### [Input records]
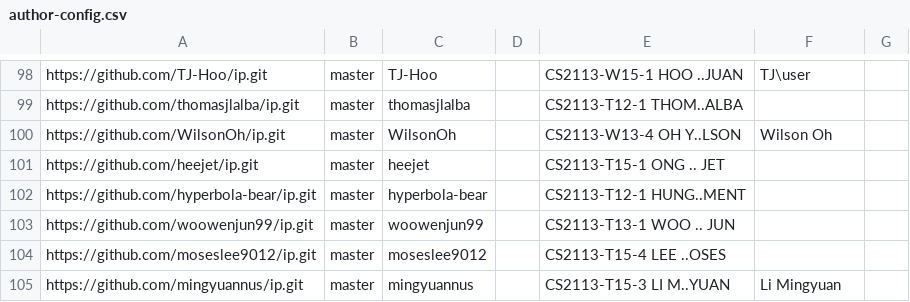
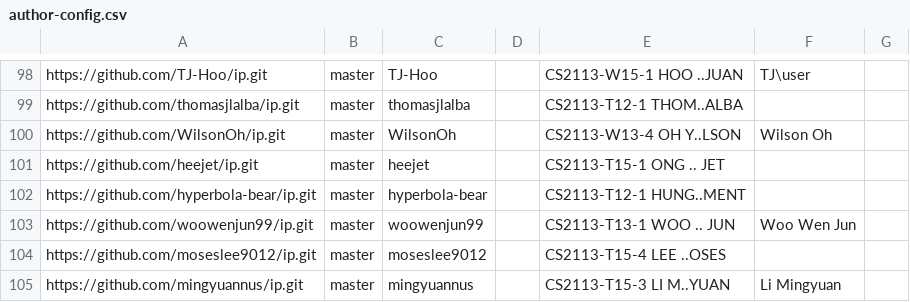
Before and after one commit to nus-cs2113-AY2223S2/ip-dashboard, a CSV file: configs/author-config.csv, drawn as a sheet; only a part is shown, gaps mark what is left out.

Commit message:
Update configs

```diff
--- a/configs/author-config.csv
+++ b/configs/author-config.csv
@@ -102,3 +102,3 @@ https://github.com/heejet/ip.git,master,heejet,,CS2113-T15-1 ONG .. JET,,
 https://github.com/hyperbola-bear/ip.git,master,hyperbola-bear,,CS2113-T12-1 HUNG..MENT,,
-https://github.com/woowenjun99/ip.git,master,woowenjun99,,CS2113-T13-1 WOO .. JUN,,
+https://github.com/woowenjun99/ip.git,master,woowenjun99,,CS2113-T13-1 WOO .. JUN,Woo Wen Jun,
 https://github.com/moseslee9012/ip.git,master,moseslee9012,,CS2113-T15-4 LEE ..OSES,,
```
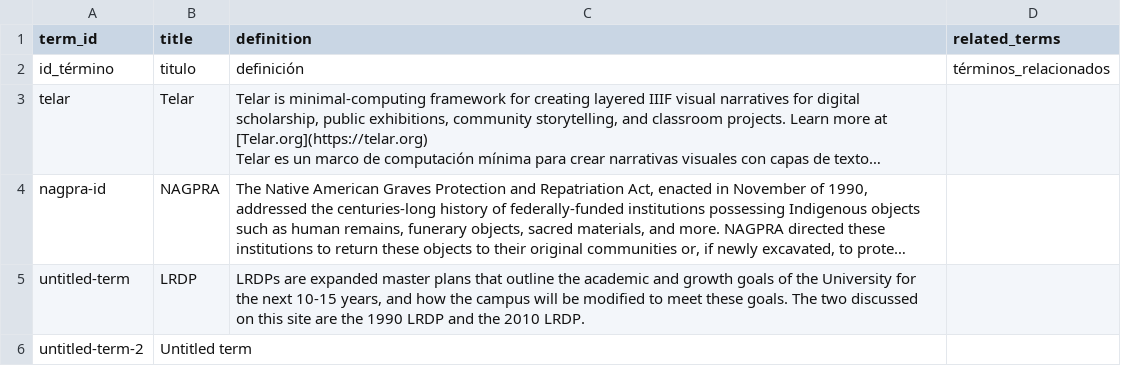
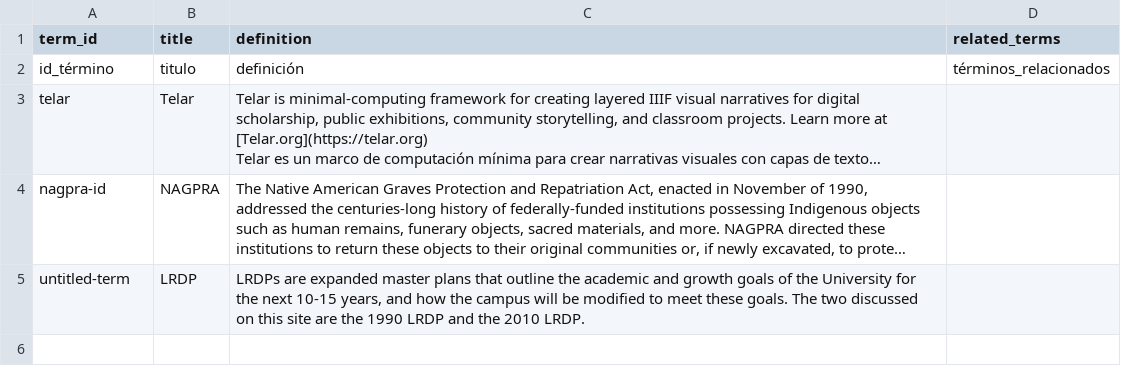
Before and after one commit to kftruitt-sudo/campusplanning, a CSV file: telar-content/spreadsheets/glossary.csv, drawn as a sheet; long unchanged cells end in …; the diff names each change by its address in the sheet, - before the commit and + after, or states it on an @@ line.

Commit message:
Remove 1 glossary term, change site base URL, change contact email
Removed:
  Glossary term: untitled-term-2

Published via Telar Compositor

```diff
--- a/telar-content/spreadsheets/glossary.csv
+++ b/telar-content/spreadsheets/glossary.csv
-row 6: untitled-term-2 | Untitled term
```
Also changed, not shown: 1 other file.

### [Instructions for the task]
Return every line of the entries above that the string "github" appears in.

### [Answer to this task]
@@ -102,3 +102,3 @@ https://github.com/heejet/ip.git,master,heejet,,CS2113-T15-1 ONG .. JET,,
 https://github.com/hyperbola-bear/ip.git,master,hyperbola-bear,,CS2113-T12-1 HUNG..MENT,,
-https://github.com/woowenjun99/ip.git,master,woowenjun99,,CS2113-T13-1 WOO .. JUN,,
+https://github.com/woowenjun99/ip.git,master,woowenjun99,,CS2113-T13-1 WOO .. JUN,Woo Wen Jun,
 https://github.com/moseslee9012/ip.git,master,moseslee9012,,CS2113-T15-4 LEE ..OSES,,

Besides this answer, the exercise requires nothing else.